And so, I make the plea now for more Americans to travel. When you travel, you have the chance to be a case study. Travel lets you show a different side of America, defying stereotypes and Hollywood myths. The only way to expose this side is to get out there and begin having conversations. I don’t just promote travel as a means of improving our international image, but also as a way for American individuals to learn more about the vast range of lifestyles, cultures and norms outside of our country. Only after I left the United States did I begin to realize how ingrained certain presences or processes were in my mind.
Example: No public water fountains or bathrooms in supermarkets in Germany. In Costa Rica, most buildings don’t have numbers on them and many streets lack signs; it’s common to give directions such as “300 m north of the Panaderia Vargas, 100 m east.” In Namibia, greetings are essential. If you pass someone on the street, call them up, or stand in line at the store, you’d better greet them properly and inquire as to their health and the last night’s sleep if you don’t want to be seen as extremely rude. In Norway, on the other hand, strangers look at you oddly if you try making small talk on the bus. Ultimately, leaving your home country makes you more aware of your home culture and expectations.
Making personal connections with people from around the world may be one of the most important steps to increased global understandings. Once your mind has names and faces of international friends, it becomes harder and harder to hear a country name and leap to negative stereotypes or prejudice. Instead of keywords or traits popping into your mind, you think of actual people you know. Poland is no longer a random cold Eastern European nation, it’s the home of Kasha and Susan and Emilia and hey, maybe you will even head out there to visit them sometime soon.
Traveling costs money, it’s true, but frugal travel is possible (and often more fun), and I don’t think that finances explain America’s relative absence from the travel world (when compared, for instance to other developed countries like Germany, England, Canada, New Zealand, etc.) I’m not talking about “luxury travel” to resorts where you can lounge by the pool and drink cocktails all day. I’m talking about the type of travel where you interact with the country, its citizens, and your fellow travelers. From this type of travel, we Americans seem to be held back by our mindset and norms. In countries like Germany or Israel, it is common–if not expected–to take a year and travel somewhere in between schooling. Yet the pre-college Gap Year is still relatively uncommon in the States, and an American who can afford it might be more likely to use $250 to buy new clothes than to buy a round-trip ticket to Central America.
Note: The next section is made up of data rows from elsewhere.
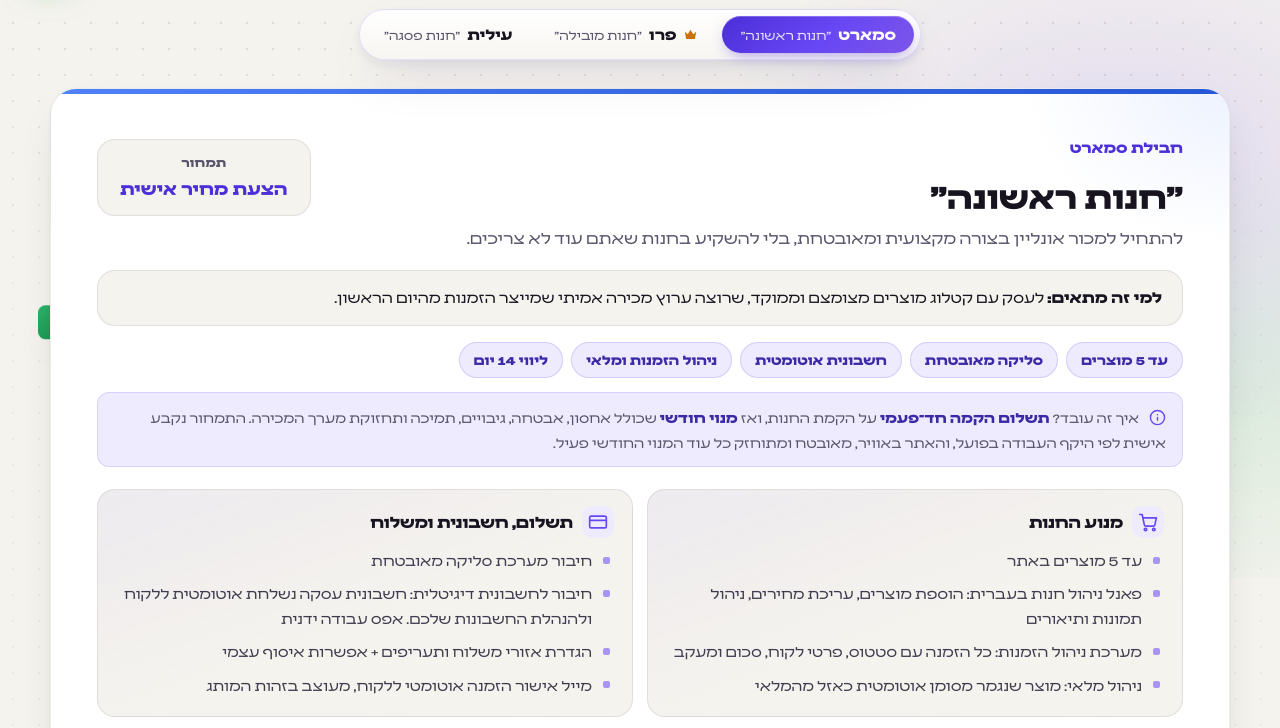
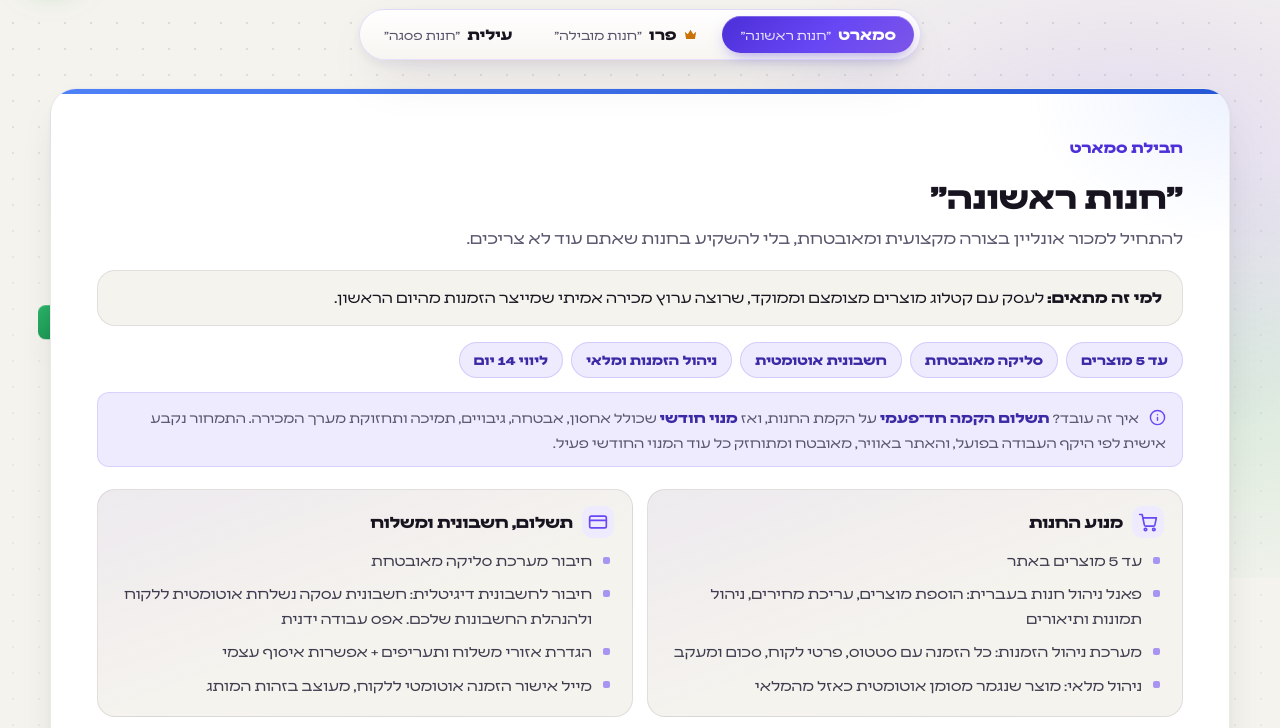
Before and after one commit to zvi293/Zstore-Ai, a plain HTML site: page online-stores/index.html in a window 1280 px wide. Shown: the part 800-1528 px from the top of the page. Drawn offline with Linux system fonts and the light colour scheme.

Commit message:
הסרת קופסת "תמחור / הצעת מחיר אישית" מכל החבילות
נמחקה מ-3 חבילות אתרי התדמית ו-3 חבילות החנויות, יחד עם ה-CSS שלה;
גרסת style.css עודכנה בכל העמודים.

Co-Authored-By: Claude Opus 5.5 <noreply@anthropic.com>

```diff
--- a/assets/css/style.css
+++ b/assets/css/style.css
@@ -1746,30 +1746,6 @@ html.a11y-motion .ai-section .st-split .mark svg { opacity: .95 !important; }
 .pkg-top { display: flex; flex-wrap: wrap; gap: 18px 26px; align-items: flex-end; justify-content: space-between; margin-bottom: 8px; }
 .pkg-top h2 { font-size: clamp(1.55rem, 2vw + 0.75rem, 2.1rem); margin: 0; }
 .pkg-kicker { font-weight: 700; color: var(--violet-deep); font-size: .95rem; }
-/* no public price list: a single cell pointing to a personal quote */
-.pkg-quote-box {
-  background: var(--paper);
-  border: 1px solid var(--line);
-  border-radius: var(--r-md);
-  overflow: hidden;
-}
-.pkg-quote-box .pp {
-  padding: 12px 22px;
-  text-align: center;
-}
-.pkg-quote-box .pp span {
-  display: block;
-  font-size: .78rem;
-  font-weight: 700;
-  color: var(--muted);
-  letter-spacing: .02em;
-  margin-bottom: 2px;
-}
-.pkg-quote-box .pp b {
-  font-weight: 700;
-  font-size: 1.1rem;
-  color: var(--violet-deep);
-}
 .pkg-price-note {
   display: block;
   color: var(--muted);
--- a/online-stores/index.html
+++ b/online-stores/index.html
@@ -35,7 +35,7 @@
   <link rel="preload" href="/assets/fonts/Leon-Regular.woff2" as="font" type="font/woff2" crossorigin>
   <link rel="preload" href="/assets/fonts/Leon-Heavy.woff2" as="font" type="font/woff2" crossorigin>
   <link rel="preload" as="image" href="/assets/img/brand/store-laptop-640.webp" imagesrcset="/assets/img/brand/store-laptop-640.webp 640w, /assets/img/brand/store-laptop-1280.webp 1280w" imagesizes="(max-width: 880px) 92vw, 38vw" fetchpriority="high">
-  <link rel="stylesheet" href="/assets/css/style.css?v=a62ed24a">
+  <link rel="stylesheet" href="/assets/css/style.css?v=0ba667b6">
 
   <script type="application/ld+json">
   {
@@ -263,9 +263,6 @@
             <p class="pkg-kicker">חבילת סמארט</p>
             <h2 id="basic-title">״חנות ראשונה״</h2>
           </div>
-          <div class="pkg-quote-box">
-            <div class="pp"><span>תמחור</span><b>הצעת מחיר אישית</b></div>
-          </div>
         </div>
         <p class="pkg-lead">להתחיל למכור אונליין בצורה מקצועית ומאובטחת, בלי להשקיע בחנות שאתם עוד לא צריכים.</p>
         <p class="pkg-fit"><b>למי זה מתאים:</b> לעסק עם קטלוג מוצרים מצומצם וממוקד, שרוצה ערוץ מכירה אמיתי שמייצר הזמנות מהיום הראשון.</p>
@@ -354,9 +351,6 @@
           <div>
             <p class="pkg-kicker">חבילת פרו · ⭐ הנבחרת ביותר</p>
             <h2 id="standard-title">״חנות מובילה״</h2>
-          </div>
-          <div class="pkg-quote-box">
-            <div class="pp"><span>תמחור</span><b>הצעת מחיר אישית</b></div>
           </div>
         </div>
         <p class="pkg-lead">חנות אמיתית. בלי תקרת מוצרים, עם הכלים שמעלים את הסל, מחזירים לקוחות שנטשו ומביאים קונים חדשים מגוגל.</p>
@@ -447,9 +441,6 @@
           <div>
             <p class="pkg-kicker">חבילת עילית</p>
             <h2 id="premium-title">״חנות פסגה״</h2>
-          </div>
-          <div class="pkg-quote-box">
-            <div class="pp"><span>תמחור</span><b>הצעת מחיר אישית</b></div>
           </div>
         </div>
         <p class="pkg-lead">חנות שהמכירות בה הן מנוע העסק. אוטומציה שעובדת 24/7, נוכחות במנועי AI, ואופטימיזציה שוטפת שמעלה את שיעור ההמרה חודש אחרי חודש.</p>
```
Also changed, not shown: 404.html (+1 -1 lines), accessibility/index.html (+1 -1 lines), ai-websites/index.html (+1 -1 lines), business-sites/index.html (+1 -10 lines), index.html (+1 -1 lines), privacy/index.html (+1 -1 lines), website-building/index.html (+1 -1 lines).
In many ways, travel is ephemeral. You’re buying memories, not objects. Yet, long after the jacket is stained or the designer jeans have shrunk, the memories will still be there, as well as the broadened understanding and curiosity of the world in which we live. In fact, some studies have shown that spending money on experiences rather than material goods leave the purchasers happier. Though travel often leaves nothing tangible other than photos and street-vendor souvenirs (or, if you are lucky and stupid like me — also eyebrow stitches from the Costa Rican surfing mishap), the life-changing effects of the experience are still there. Travel is about the intangibles. It’s about dealing Mark Twain’s blow to prejudice, bigotry and narrow-mindedness. It’s about, ultimately, growing and learning as a life-long pursuit as you chase various adventures around you.